About twenty years ago, two new writers were on a panel at a convention. One of the new writers was incredibly rude to one of the other writers, in front of the other panelists, the audience, etc. We’ll call the rude writer Janet and the other writer Paul.
Paul went on to have a successful writing career. In fact, he’s a New York Times Bestselling author. About five years ago, Paul was editing an anthology and received a submission from Janet. Though Janet’s career had gone nowhere and he hadn’t run into her since the original panel, Paul remembered Janet well, recalling how unkind she’d been to him when they were both starting out as writers. Paul didn’t even read Janet’s story. He immediately rejected her submission.
More recently, two other writers had a bit of a run-in on a panel. We’ll call these writers Maddie and Doug. Doug was an established writer with a very small cult following, and was in the process of building his career. He’d finally sold a book to a major publisher and was waiting for his career to finally start going places. Maddie was a brand new author and had just had her first book released under a pseudonym.
Doug and Maddie had actually interacted online several times before they met in person at the panel. Maddie was a fan of Doug’s and a mutual friend had introduced them through email. Over the next few years, they continued to interact on the internet and were part of the same online circles. During this time, Maddie promoted Doug’s work to her friends, trying to help him build his career.
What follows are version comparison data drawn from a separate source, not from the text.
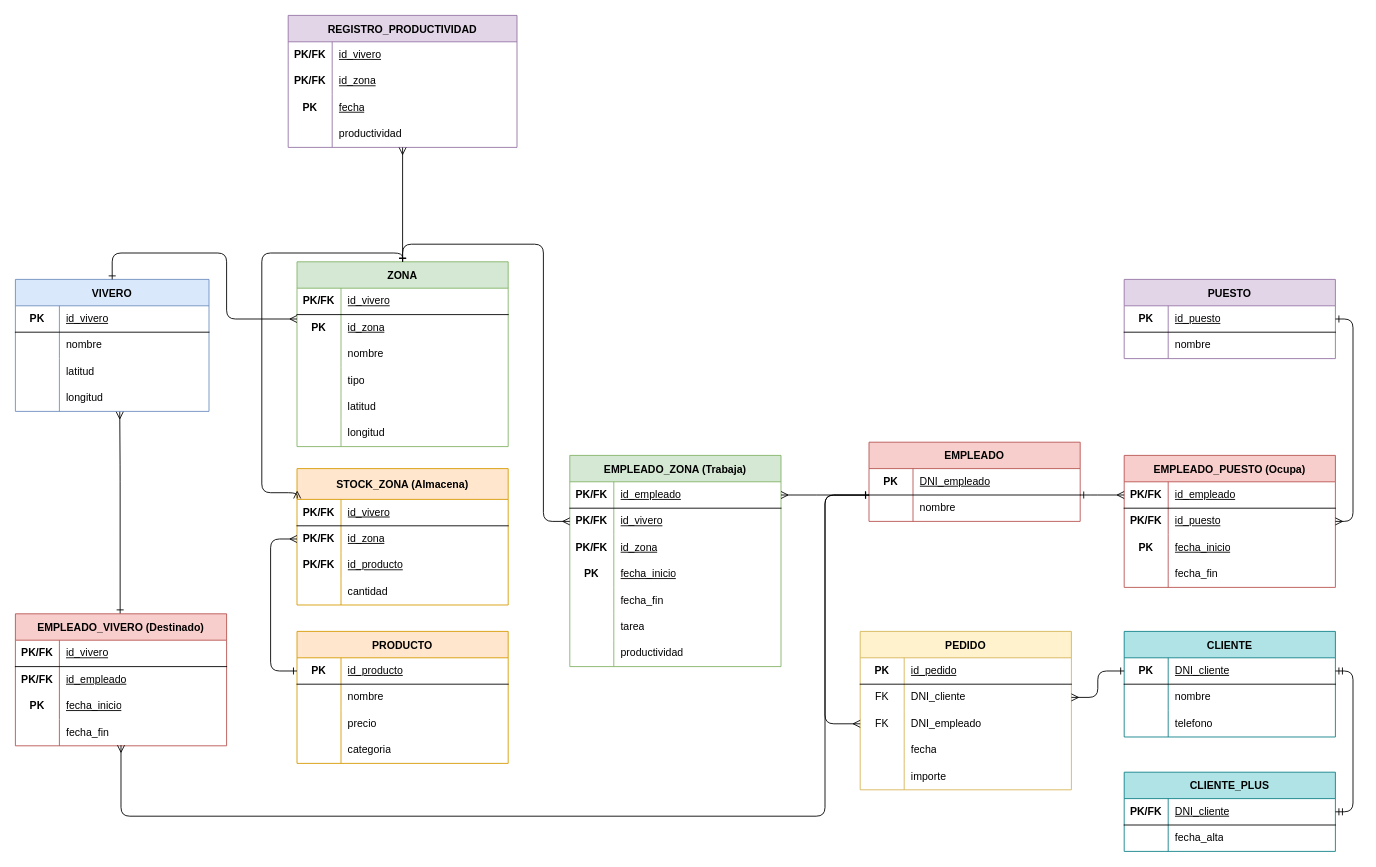
The draw.io diagram Modelo relacional.drawio in alu0101539669/Modelo-relacional.-Viveros, before the edit. Source tidied: cells renumbered, new cells numbered last; positions are measured from the earlier drawing's top-left corner, leaving out a move shared by most shapes. Both pictures are drawn from the tidied source at 88%, with x=0, y=0 at pixel (15, 15).
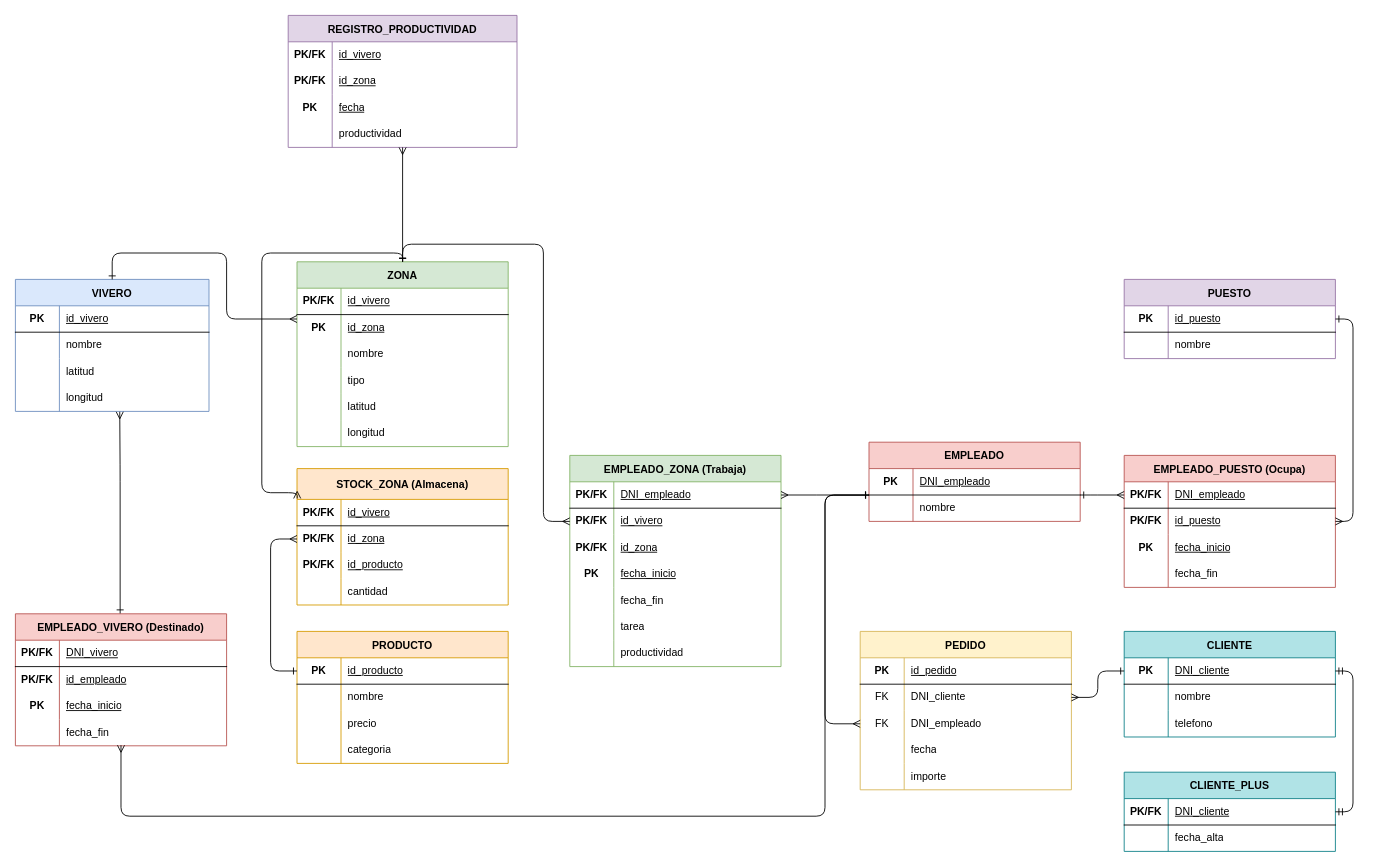
Above is the later version.

Unchanged cells that the change refers to:
```xml
<mxCell id="92" style="shape=tableRow;horizontal=0;startSize=0;swimlaneHead=0;swimlaneBody=0;fillColor=none;points=[[0,0.5],[1,0.5]];portConstraint=eastwest;top=0;left=0;right=0;bottom=1;" parent="91" vertex="1">
  <mxGeometry y="30" width="240" height="30" as="geometry" />
</mxCell>
<mxCell id="107" style="shape=tableRow;horizontal=0;startSize=0;swimlaneHead=0;swimlaneBody=0;fillColor=none;points=[[0,0.5],[1,0.5]];portConstraint=eastwest;top=0;left=0;right=0;bottom=1;" parent="106" vertex="1">
  <mxGeometry y="30" width="240" height="30" as="geometry" />
</mxCell>
<mxCell id="167" style="shape=tableRow;horizontal=0;startSize=0;swimlaneHead=0;swimlaneBody=0;fillColor=none;top=0;left=0;right=0;bottom=1;" parent="166" vertex="1">
  <mxGeometry y="30" width="240" height="30" as="geometry" />
</mxCell>
```

What changed in the source:
```diff
@@
-    <mxCell id="94" value="id_empleado" style="shape=partialRectangle;fillColor=none;top=0;left=0;bottom=0;right=0;align=left;spacingLeft=6;fontStyle=4;overflow=hidden;whiteSpace=wrap;html=1;" parent="92" vertex="1">
+    <mxCell id="94" value="DNI_empleado" style="shape=partialRectangle;fillColor=none;top=0;left=0;bottom=0;right=0;align=left;spacingLeft=6;fontStyle=4;overflow=hidden;whiteSpace=wrap;html=1;" parent="92" vertex="1">
       <mxGeometry x="50" width="190" height="30" as="geometry" />
     </mxCell>
@@
-    <mxCell id="109" value="id_empleado" style="shape=partialRectangle;fillColor=none;top=0;left=0;bottom=0;right=0;align=left;spacingLeft=6;fontStyle=4;overflow=hidden;whiteSpace=wrap;html=1;" parent="107" vertex="1">
+    <mxCell id="109" value="DNI_empleado" style="shape=partialRectangle;fillColor=none;top=0;left=0;bottom=0;right=0;align=left;spacingLeft=6;fontStyle=4;overflow=hidden;whiteSpace=wrap;html=1;" parent="107" vertex="1">
       <mxGeometry x="50" width="190" height="30" as="geometry" />
     </mxCell>
@@
-    <mxCell id="169" value="id_vivero" style="shape=partialRectangle;fillColor=none;top=0;left=0;bottom=0;right=0;align=left;spacingLeft=6;fontStyle=4;overflow=hidden;whiteSpace=wrap;html=1;" parent="167" vertex="1">
+    <mxCell id="169" value="DNI_vivero" style="shape=partialRectangle;fillColor=none;top=0;left=0;bottom=0;right=0;align=left;spacingLeft=6;fontStyle=4;overflow=hidden;whiteSpace=wrap;html=1;" parent="167" vertex="1">
       <mxGeometry x="50" width="190" height="30" as="geometry" />
     </mxCell>
```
When Maddie found out she and Doug were attending the same convention, and that they were going to be on a panel together, she was ecstatic. She couldn’t wait to tell him how much she enjoyed his recent work, buy his newly published book, and show him her first book. However, she didn’t get a chance to chat with him before the panel began and let him know he was on a panel with her, not her pseudonym.
Once the panel began. Doug ridiculed Maddie and treated her horribly. After the panel was over, he trashed her in the hall to other authors, and told these authors how much better he was than Maddie.
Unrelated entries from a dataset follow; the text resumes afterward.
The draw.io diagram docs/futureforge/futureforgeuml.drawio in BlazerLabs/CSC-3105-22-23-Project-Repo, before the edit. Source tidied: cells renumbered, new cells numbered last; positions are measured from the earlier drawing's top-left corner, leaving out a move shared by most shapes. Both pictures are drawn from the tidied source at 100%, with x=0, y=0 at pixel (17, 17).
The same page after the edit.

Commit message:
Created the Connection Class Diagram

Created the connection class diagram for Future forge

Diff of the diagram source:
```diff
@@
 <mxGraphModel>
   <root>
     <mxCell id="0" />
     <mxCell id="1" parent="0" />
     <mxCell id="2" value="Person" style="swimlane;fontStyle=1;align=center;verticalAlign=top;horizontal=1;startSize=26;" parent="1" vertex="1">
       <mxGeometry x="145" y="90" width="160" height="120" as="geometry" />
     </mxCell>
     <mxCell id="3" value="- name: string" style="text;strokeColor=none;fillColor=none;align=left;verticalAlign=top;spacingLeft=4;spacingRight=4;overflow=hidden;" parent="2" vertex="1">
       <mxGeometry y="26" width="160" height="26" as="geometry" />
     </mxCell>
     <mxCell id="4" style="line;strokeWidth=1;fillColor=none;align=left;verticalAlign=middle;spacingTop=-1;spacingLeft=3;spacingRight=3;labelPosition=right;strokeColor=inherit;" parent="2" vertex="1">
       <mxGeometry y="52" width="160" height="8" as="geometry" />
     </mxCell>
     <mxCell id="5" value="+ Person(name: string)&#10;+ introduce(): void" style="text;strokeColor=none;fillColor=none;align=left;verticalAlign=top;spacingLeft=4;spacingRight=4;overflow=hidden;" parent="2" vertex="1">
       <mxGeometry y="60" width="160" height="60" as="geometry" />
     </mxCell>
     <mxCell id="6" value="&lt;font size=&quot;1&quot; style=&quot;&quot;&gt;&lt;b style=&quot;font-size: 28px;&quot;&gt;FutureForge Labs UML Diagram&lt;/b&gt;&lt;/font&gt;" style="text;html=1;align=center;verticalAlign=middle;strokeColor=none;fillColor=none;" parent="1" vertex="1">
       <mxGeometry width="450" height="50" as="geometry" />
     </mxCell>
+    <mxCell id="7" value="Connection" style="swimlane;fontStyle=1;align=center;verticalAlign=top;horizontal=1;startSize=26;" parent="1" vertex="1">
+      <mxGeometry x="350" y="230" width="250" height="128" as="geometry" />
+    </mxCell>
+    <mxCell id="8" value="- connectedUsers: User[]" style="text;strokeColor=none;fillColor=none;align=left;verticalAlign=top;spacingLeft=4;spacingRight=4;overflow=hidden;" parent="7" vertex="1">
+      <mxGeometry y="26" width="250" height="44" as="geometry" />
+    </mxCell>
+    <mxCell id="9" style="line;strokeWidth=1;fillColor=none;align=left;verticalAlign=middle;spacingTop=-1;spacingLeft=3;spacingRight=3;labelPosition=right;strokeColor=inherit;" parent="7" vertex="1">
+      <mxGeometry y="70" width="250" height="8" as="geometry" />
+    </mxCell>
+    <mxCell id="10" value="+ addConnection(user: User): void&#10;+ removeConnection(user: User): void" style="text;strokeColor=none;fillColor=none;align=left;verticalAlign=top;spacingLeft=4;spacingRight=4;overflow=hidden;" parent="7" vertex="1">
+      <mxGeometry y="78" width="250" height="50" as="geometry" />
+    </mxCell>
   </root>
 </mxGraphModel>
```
Maddie didn’t go up to Doug and talk to him after the panel. She did not buy his new book. (Nor has she bought his follow-up book, the one that’s supposed to help Doug break out.) She quit promoting him to her friends. She also mentioned her experience to one of her closest friends, who just happens to hold a significant role at Doug’s new publisher. Maddie’s friend mentioned that if she wasn’t more ethical, Doug’s career at this publisher–the one who has published what Doug is hoping will be his breakout book–would be toast. And don’t forget, Maddie and Doug ran in the same writing circles online.
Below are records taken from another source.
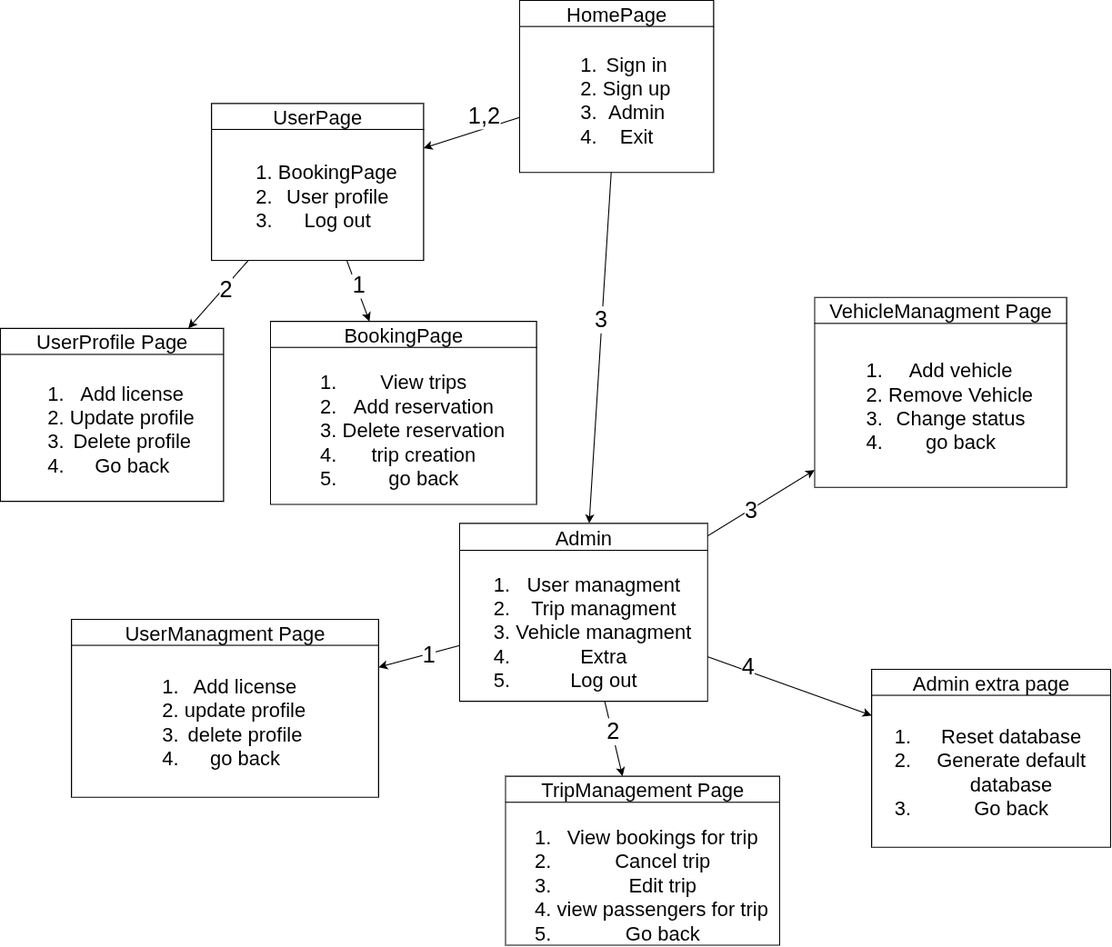
The draw.io diagram docs/Images/PageNavigation_diag.png in TommyAen/SWE-Project, before a commit. Source tidied: cells renumbered, new cells last; positions are measured from the earlier drawing's top-left corner, leaving out a move shared by most shapes.
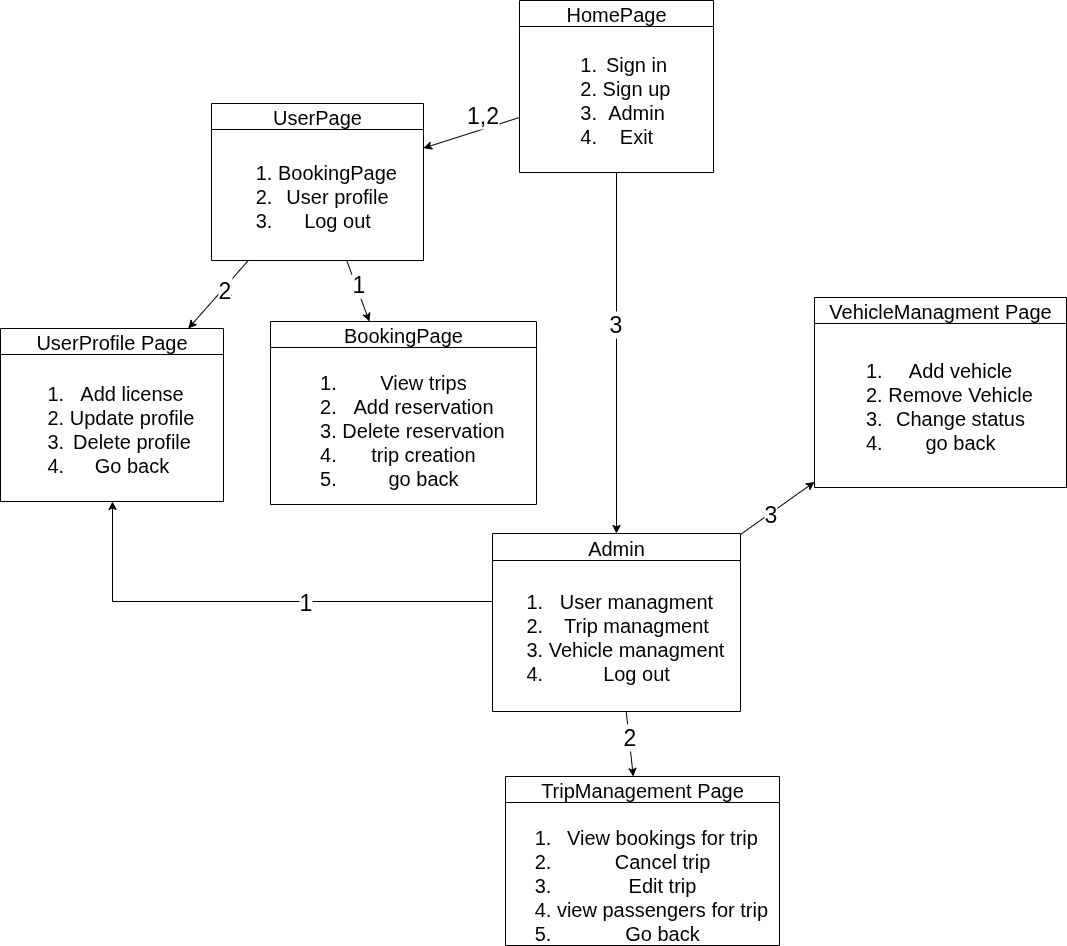
After the commit.

Change to the diagram source:
```diff
@@ -15,9 +15,9 @@
       <mxGeometry y="26" width="212" height="131" as="geometry" />
     </mxCell>
     <mxCell id="6" value="Admin" style="swimlane;fontStyle=0;horizontal=1;startSize=27;fillColor=none;whiteSpace=wrap;html=1;fontSize=20;labelPosition=center;verticalLabelPosition=middle;align=center;verticalAlign=middle;textDirection=ltr;" parent="1" vertex="1">
-      <mxGeometry x="459" y="523" width="248" height="178" as="geometry" />
+      <mxGeometry x="492" y="533" width="248" height="178" as="geometry" />
     </mxCell>
-    <mxCell id="7" value="&lt;ol&gt;&lt;li&gt;&lt;font&gt;User managment&lt;/font&gt;&lt;/li&gt;&lt;li&gt;&lt;font&gt;Trip managment&lt;/font&gt;&lt;/li&gt;&lt;li&gt;&lt;font&gt;Vehicle managment&lt;/font&gt;&lt;/li&gt;&lt;li&gt;&lt;font&gt;Extra&lt;/font&gt;&lt;/li&gt;&lt;li&gt;&lt;font&gt;Log out&lt;/font&gt;&lt;/li&gt;&lt;/ol&gt;" style="text;strokeColor=none;fillColor=none;align=center;verticalAlign=middle;spacingLeft=4;spacingRight=4;overflow=hidden;whiteSpace=wrap;html=1;fontSize=20;labelPosition=center;verticalLabelPosition=middle;textDirection=ltr;" parent="6" vertex="1">
+    <mxCell id="7" value="&lt;ol&gt;&lt;li&gt;&lt;font&gt;User managment&lt;/font&gt;&lt;/li&gt;&lt;li&gt;&lt;font&gt;Trip managment&lt;/font&gt;&lt;/li&gt;&lt;li&gt;&lt;font&gt;Vehicle managment&lt;/font&gt;&lt;/li&gt;&lt;li&gt;&lt;font&gt;Log out&lt;/font&gt;&lt;/li&gt;&lt;/ol&gt;" style="text;strokeColor=none;fillColor=none;align=center;verticalAlign=middle;spacingLeft=4;spacingRight=4;overflow=hidden;whiteSpace=wrap;html=1;fontSize=20;labelPosition=center;verticalLabelPosition=middle;textDirection=ltr;" parent="6" vertex="1">
       <mxGeometry y="27" width="248" height="151" as="geometry" />
     </mxCell>
     <mxCell id="8" style="endArrow=classic;html=1;rounded=0;fontSize=20;labelPosition=center;verticalLabelPosition=middle;align=center;verticalAlign=middle;textDirection=ltr;" parent="1" edge="1" source="2" target="4">
@@ -40,14 +40,12 @@
     <mxCell id="13" value="&lt;ol&gt;&lt;li&gt;&lt;font&gt;View trips&lt;/font&gt;&lt;/li&gt;&lt;li&gt;&lt;font&gt;Add reservation&lt;/font&gt;&lt;/li&gt;&lt;li&gt;&lt;font&gt;Delete reservation&lt;/font&gt;&lt;/li&gt;&lt;li&gt;&lt;font&gt;trip creation&lt;/font&gt;&lt;/li&gt;&lt;li&gt;&lt;font&gt;go back&lt;/font&gt;&lt;/li&gt;&lt;/ol&gt;" style="text;strokeColor=none;fillColor=none;align=center;verticalAlign=middle;spacingLeft=4;spacingRight=4;overflow=hidden;whiteSpace=wrap;html=1;fontSize=20;labelPosition=center;verticalLabelPosition=middle;textDirection=ltr;" parent="12" vertex="1">
       <mxGeometry y="26" width="266" height="157" as="geometry" />
     </mxCell>
-    <mxCell id="14" value="UserManagment Page" style="swimlane;fontStyle=0;horizontal=1;startSize=26;fillColor=none;whiteSpace=wrap;html=1;fontSize=20;labelPosition=center;verticalLabelPosition=middle;align=center;verticalAlign=middle;textDirection=ltr;" parent="1" vertex="1">
-      <mxGeometry x="71" y="619" width="307" height="178" as="geometry" />
-    </mxCell>
-    <mxCell id="15" value="&lt;ol&gt;&lt;li&gt;&lt;font&gt;Add license&lt;/font&gt;&lt;/li&gt;&lt;li&gt;&lt;font&gt;update profile&lt;/font&gt;&lt;/li&gt;&lt;li&gt;&lt;font&gt;delete profile&lt;/font&gt;&lt;/li&gt;&lt;li&gt;&lt;font&gt;go back&lt;/font&gt;&lt;/li&gt;&lt;/ol&gt;" style="text;strokeColor=none;fillColor=none;align=center;verticalAlign=middle;spacingLeft=4;spacingRight=4;overflow=hidden;whiteSpace=wrap;html=1;fontSize=20;labelPosition=center;verticalLabelPosition=middle;textDirection=ltr;" parent="14" vertex="1">
-      <mxGeometry y="26" width="307" height="152" as="geometry" />
-    </mxCell>
-    <mxCell id="16" style="endArrow=classic;html=1;rounded=0;fontSize=20;labelPosition=center;verticalLabelPosition=middle;align=center;verticalAlign=middle;textDirection=ltr;" parent="1" edge="1" source="6" target="14">
-      <mxGeometry relative="1" as="geometry" />
+    <mxCell id="16" style="endArrow=classic;html=1;rounded=0;fontSize=20;labelPosition=center;verticalLabelPosition=middle;align=center;verticalAlign=middle;textDirection=ltr;edgeStyle=orthogonalEdgeStyle;elbow=vertical;" parent="1" edge="1" source="6" target="28">
+      <mxGeometry relative="1" as="geometry">
+        <Array as="points">
+          <mxPoint x="112" y="601" />
+        </Array>
+      </mxGeometry>
     </mxCell>
     <mxCell id="17" value="&lt;font&gt;1&lt;/font&gt;" style="edgeLabel;html=1;align=center;verticalAlign=middle;fontSize=23;labelPosition=center;verticalLabelPosition=middle;textDirection=ltr;" parent="16" vertex="1">
       <mxGeometry x="-0.21" relative="1" as="geometry" />
@@ -64,12 +62,6 @@
     <mxCell id="21" value="&lt;font&gt;3&lt;/font&gt;" style="edgeLabel;html=1;align=center;verticalAlign=middle;fontSize=23;labelPosition=center;verticalLabelPosition=middle;textDirection=ltr;" parent="20" vertex="1">
       <mxGeometry x="-0.21" relative="1" as="geometry" />
     </mxCell>
-    <mxCell id="22" value="Admin extra page" style="swimlane;fontStyle=0;horizontal=1;startSize=26;fillColor=none;whiteSpace=wrap;html=1;fontSize=20;labelPosition=center;verticalLabelPosition=middle;align=center;verticalAlign=middle;textDirection=ltr;" parent="1" vertex="1">
-      <mxGeometry x="871" y="669" width="239" height="178" as="geometry" />
-    </mxCell>
-    <mxCell id="23" value="&lt;div&gt;&lt;ol&gt;&lt;li&gt;&lt;font&gt;Reset database&lt;/font&gt;&lt;/li&gt;&lt;li&gt;&lt;font&gt;Generate default database&lt;/font&gt;&lt;/li&gt;&lt;li&gt;&lt;font&gt;Go back&lt;/font&gt;&lt;/li&gt;&lt;/ol&gt;&lt;/div&gt;" style="text;strokeColor=none;fillColor=none;align=center;verticalAlign=middle;spacingLeft=4;spacingRight=4;overflow=hidden;whiteSpace=wrap;html=1;fontSize=20;labelPosition=center;verticalLabelPosition=middle;textDirection=ltr;" parent="22" vertex="1">
-      <mxGeometry y="26" width="239" height="152" as="geometry" />
-    </mxCell>
     <mxCell id="24" style="endArrow=classic;html=1;rounded=0;fontSize=20;labelPosition=center;verticalLabelPosition=middle;align=center;verticalAlign=middle;textDirection=ltr;" parent="1" edge="1" source="4" target="12">
       <mxGeometry relative="1" as="geometry" />
     </mxCell>
@@ -97,12 +89,6 @@
     <mxCell id="32" value="&lt;font&gt;2&lt;/font&gt;" style="edgeLabel;html=1;align=center;verticalAlign=middle;fontSize=23;labelPosition=center;verticalLabelPosition=middle;textDirection=ltr;" parent="29" vertex="1">
       <mxGeometry x="-0.17" y="1" relative="1" as="geometry" />
     </mxCell>
-    <mxCell id="33" style="endArrow=classic;html=1;rounded=0;fontSize=20;labelPosition=center;verticalLabelPosition=middle;align=center;verticalAlign=middle;textDirection=ltr;" parent="1" edge="1" source="6" target="22">
-      <mxGeometry relative="1" as="geometry" />
-    </mxCell>
-    <mxCell id="34" value="&lt;font&gt;4&lt;/font&gt;" style="edgeLabel;html=1;align=center;verticalAlign=middle;fontSize=23;labelPosition=center;verticalLabelPosition=middle;textDirection=ltr;" parent="33" vertex="1">
-      <mxGeometry x="-0.55" y="5" relative="1" as="geometry" />
-    </mxCell>
     <mxCell id="35" value="TripManagement Page" style="swimlane;fontStyle=0;horizontal=1;startSize=26;fillColor=none;whiteSpace=wrap;html=1;fontSize=20;labelPosition=center;verticalLabelPosition=middle;align=center;verticalAlign=middle;textDirection=ltr;" parent="1" vertex="1">
       <mxGeometry x="505" y="776" width="274" height="169" as="geometry" />
     </mxCell>
```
I could go on and on. For example, an author we’ll call Dan was rude to another author we’ll call Sue. Sue was just hired as an editor at one of Dan’s publishers. Author Philip was rude to Shannon at a convention. Shannon and Philip’s agent are now working at the same agency.
So, keep this in mind: be nice to people. You don’t know who they are, who they’re close to, and you don’t know who they’ll become.
Anyway, as I mentioned above, it’s the right thing to do.
Spike Marlowe has held a number of odd jobs, including working as a detective, a Bigfoot researcher, a writer for an internet content farm, a busker and as a performer in a wild west show. These days she’s a writer, blogger and bizarro editor for Eraserhead Press, with a focus on the New Bizarro Author Series. Her first book, Placenta of Love, is available at all the usual locations. You can stalk her online at her website or on Twitter at @spikemarlowe.